Internationally best-sellling poet Christian Bök has spent more than ten years writing what promises to be the first example of 'living poetry.' After successfully demonstrating his concept in a colony of E. coli, Bök is on the verge of enciphering a beautiful, anomalous poem into the genome of an unkillable bacterium (Deinococcus radiodurans), which can, in turn, "read" his text, responding to it by manufacturing a viable, benign protein, whose sequence of amino acids enciphers yet another poem. The engineered organism might conceivably serve as a post-apocalyptic archive, capable of outlasting our civilization.

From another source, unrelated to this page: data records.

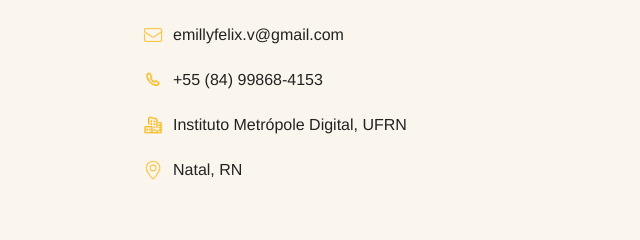
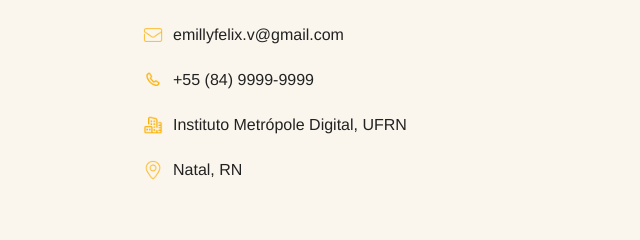
Before and after one commit to EmillyFelix/webAnimaisFantasticos, a plain HTML site: page index.html in a window 1280 px wide. Shown: the part 3119-3359 px from the top of the page, 592-1232 px from the left. Drawn offline with Linux system fonts and the light colour scheme; grey boxes are pictures that could not be loaded; a script that the page names is missing; a web font is replaced by a local one.

Commit message:
Update index.html

```diff
--- a/index.html
+++ b/index.html
@@ -178,7 +178,7 @@
 
             <ul class="dados">
                 <li id="email">emillyfelix.v@gmail.com</li><br>
-                <li id="phone">+55 (84) 99868-4153</li><br>
+                <li id="phone">+55 (84) 9999-9999</li><br>
                 <li id="instituicao">Instituto Metrópole Digital, UFRN</li><br>
                 <li id="cidade">Natal, RN</li>
 
```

Book I of The Xenotext constitutes a kind of 'demonic grimoire,' providing a scientific framework for the project with a series of poems, texts, and illustrations. A Virgilian welcome to the Inferno, Book I is the "orphic" volume in a diptych, addressing the pastoral heritage of poets, who have sought to supplant nature in both beauty and terror. The book sets the conceptual groundwork for the second volume, which will document the experiment itself. The Xenotext is experimental poetry in the truest sense of the term.
- Short-listed, Stephan G. Stephansson Award for Poetry (Alberta Literary Awards) 2016

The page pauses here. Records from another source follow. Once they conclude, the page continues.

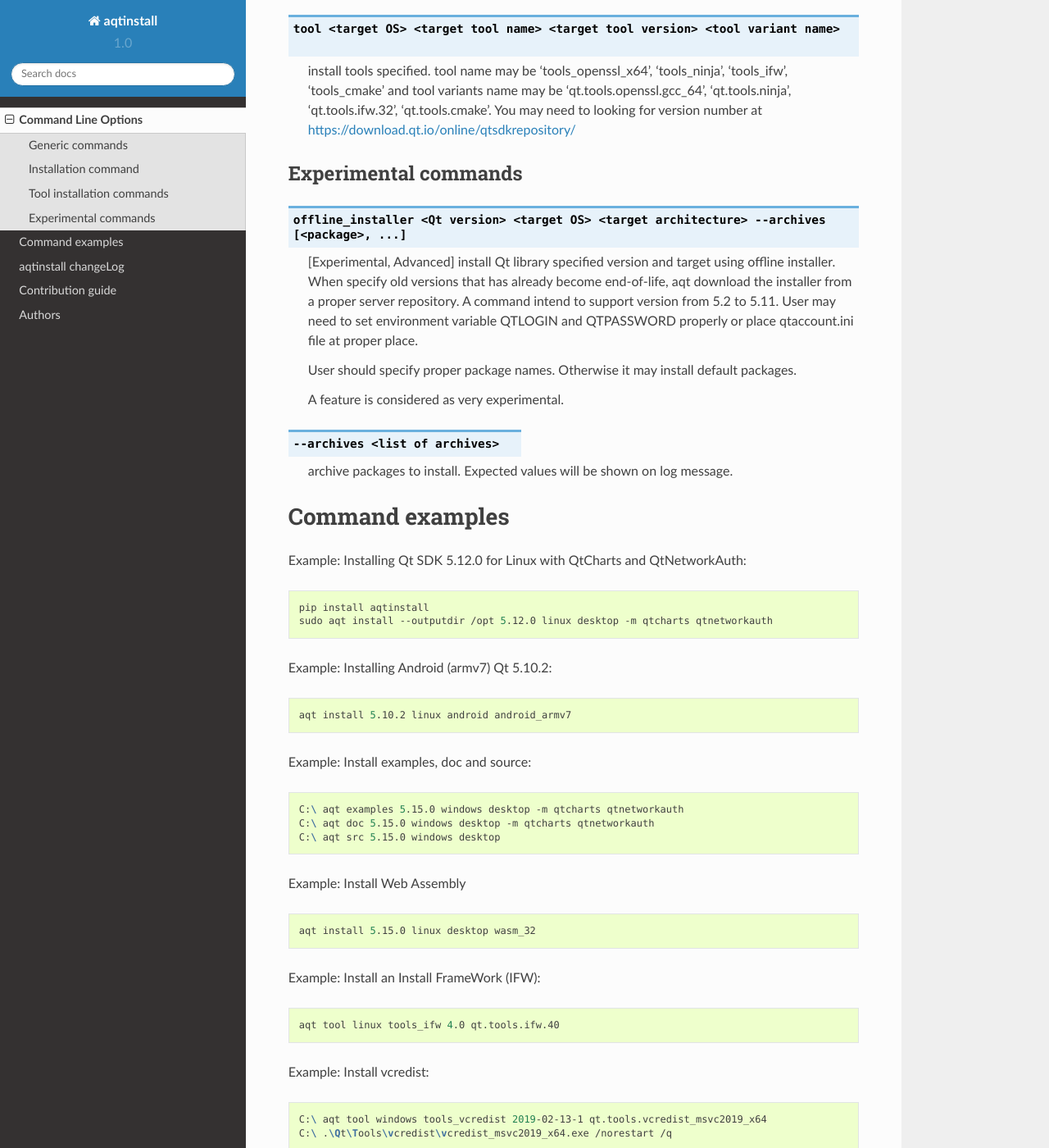
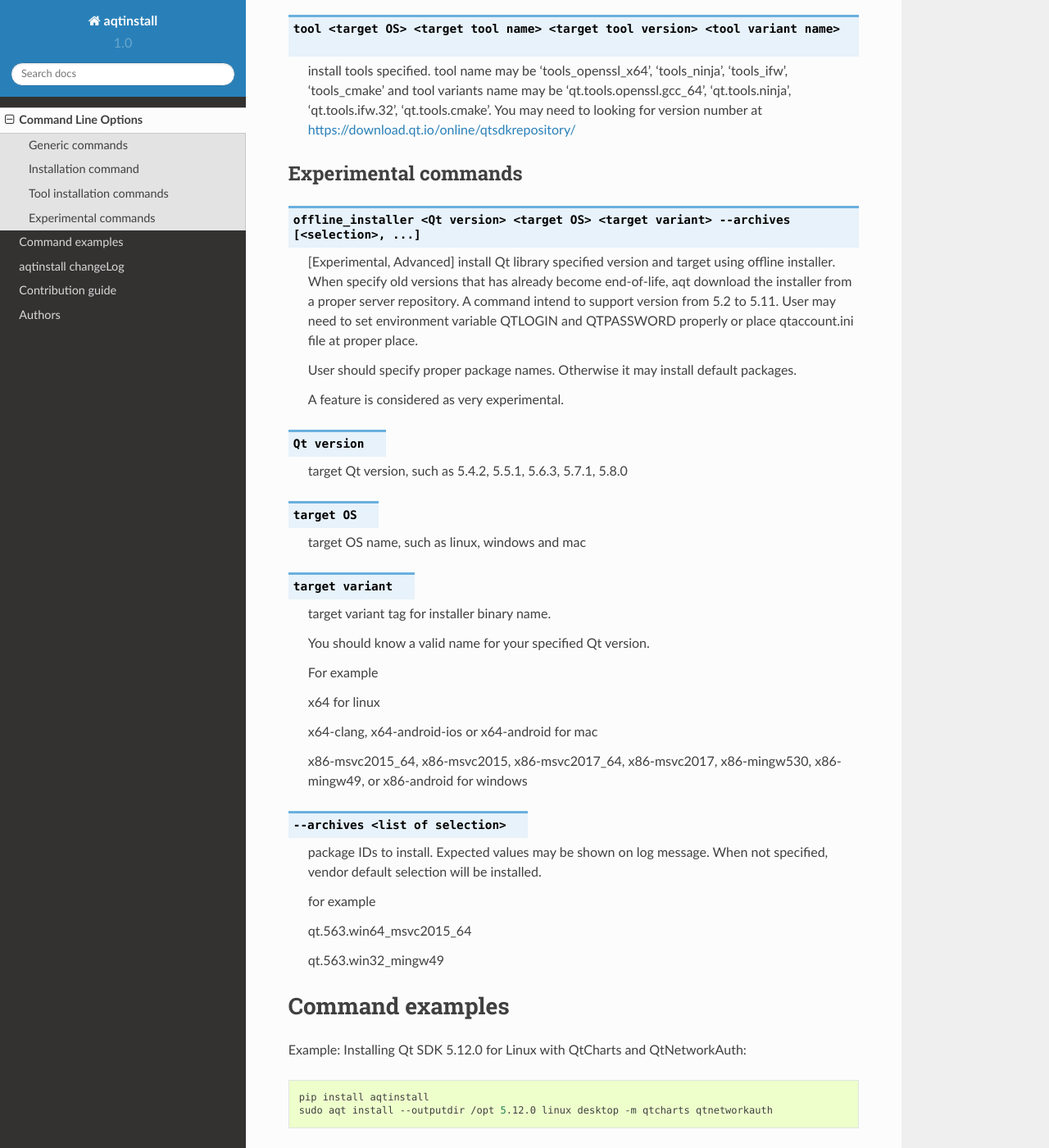
Before and after one commit to miurahr/aqtinstall, a Sphinx documentation site: the page built from docs/cli.rst, in a window 1280 px wide and 1400 px high, scrolled down 2168 px. Shown: the whole window at 82% size. Built offline with Sphinx 7.4.7 and the Read the Docs theme 2.0.0, drawn with Linux system fonts in a browser that asks for light colours; pages that are not in the unit, such as notebooks, are missing from menus.

```diff
--- a/docs/cli.rst
+++ b/docs/cli.rst
@@ -126,7 +126,7 @@
 
 .. program::  aqt
 
-.. option:: offline_installer <Qt version> <target OS> <target architecture> --archives [<package>, ...]
+.. option:: offline_installer <Qt version> <target OS> <target variant> --archives [<selection>, ...]
 
     [Experimental, Advanced] install Qt library specified version and target using offline installer.
     When specify old versions that has already become end-of-life, aqt download
@@ -139,9 +139,39 @@
 
     A feature is considered as very experimental.
 
-.. option:: --archives <list of archives>
+.. option:: Qt version
 
-    archive packages to install. Expected values will be shown on log message.
+    target Qt version, such as 5.4.2, 5.5.1, 5.6.3, 5.7.1, 5.8.0
+
+.. option:: target OS
+
+    target OS name, such as linux, windows and mac
+
+.. option:: target variant
+
+    target variant tag for installer binary name.
+
+    You should know a valid name for your specified Qt version.
+
+    For example
+
+    x64 for linux
+
+    x64-clang, x64-android-ios or x64-android for mac
+
+    x86-msvc2015_64, x86-msvc2015, x86-msvc2017_64, x86-msvc2017,
+    x86-mingw530, x86-mingw49, or x86-android for windows
+
+.. option:: --archives <list of selection>
+
+    package IDs to install. Expected values may be shown on log message.
+    When not specified, vendor default selection will be installed.
+
+    for example
+
+    qt.563.win64_msvc2015_64
+
+    qt.563.win32_mingw49
 
 
 Command examples
@@ -212,4 +242,4 @@
 
 .. code-block:: bash
 
-    aqt offline_installer 5.11.2 linux gcc_64
+    aqt offline_installer 5.6.3 linux x64
```
Also changed, not shown: 1 other file.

In a recent review of Christian BÃ¶k's new book, The Xenotext: Book 1, The Found Poetry Review's Douglas Luman gushes:
'With a writer like BÃ¶k (and it is fair to say that there are not many – if any – truly like him), the expectation is that whatever comes of the massive amounts of research and investigation will be delightfully confusing, simultaneously illustrative, and altogether new. '
And Luman is not left disappointed; he writes: 'BÃ¶k provides a new way into creation, by entering into the very language and vocabulary of the canvas of life itself. '
Writing about The Xenotext: Book 1, Rob McClennan writes: 'It becomes fascinating how [Christian] BÃ¶k has managed to construct poetry, let alone a multiple-volume project, around such an experiment, extending, exploring and capturing the connections between science and poetry dozens of times beyond what anyone has achieved up to this point, proving yet again just how far ahead he is of his peers. '
‘Christian Bok’s The Xenotext, a poem in DNA mutation, continues his attempts to redefine what poetry even is. ’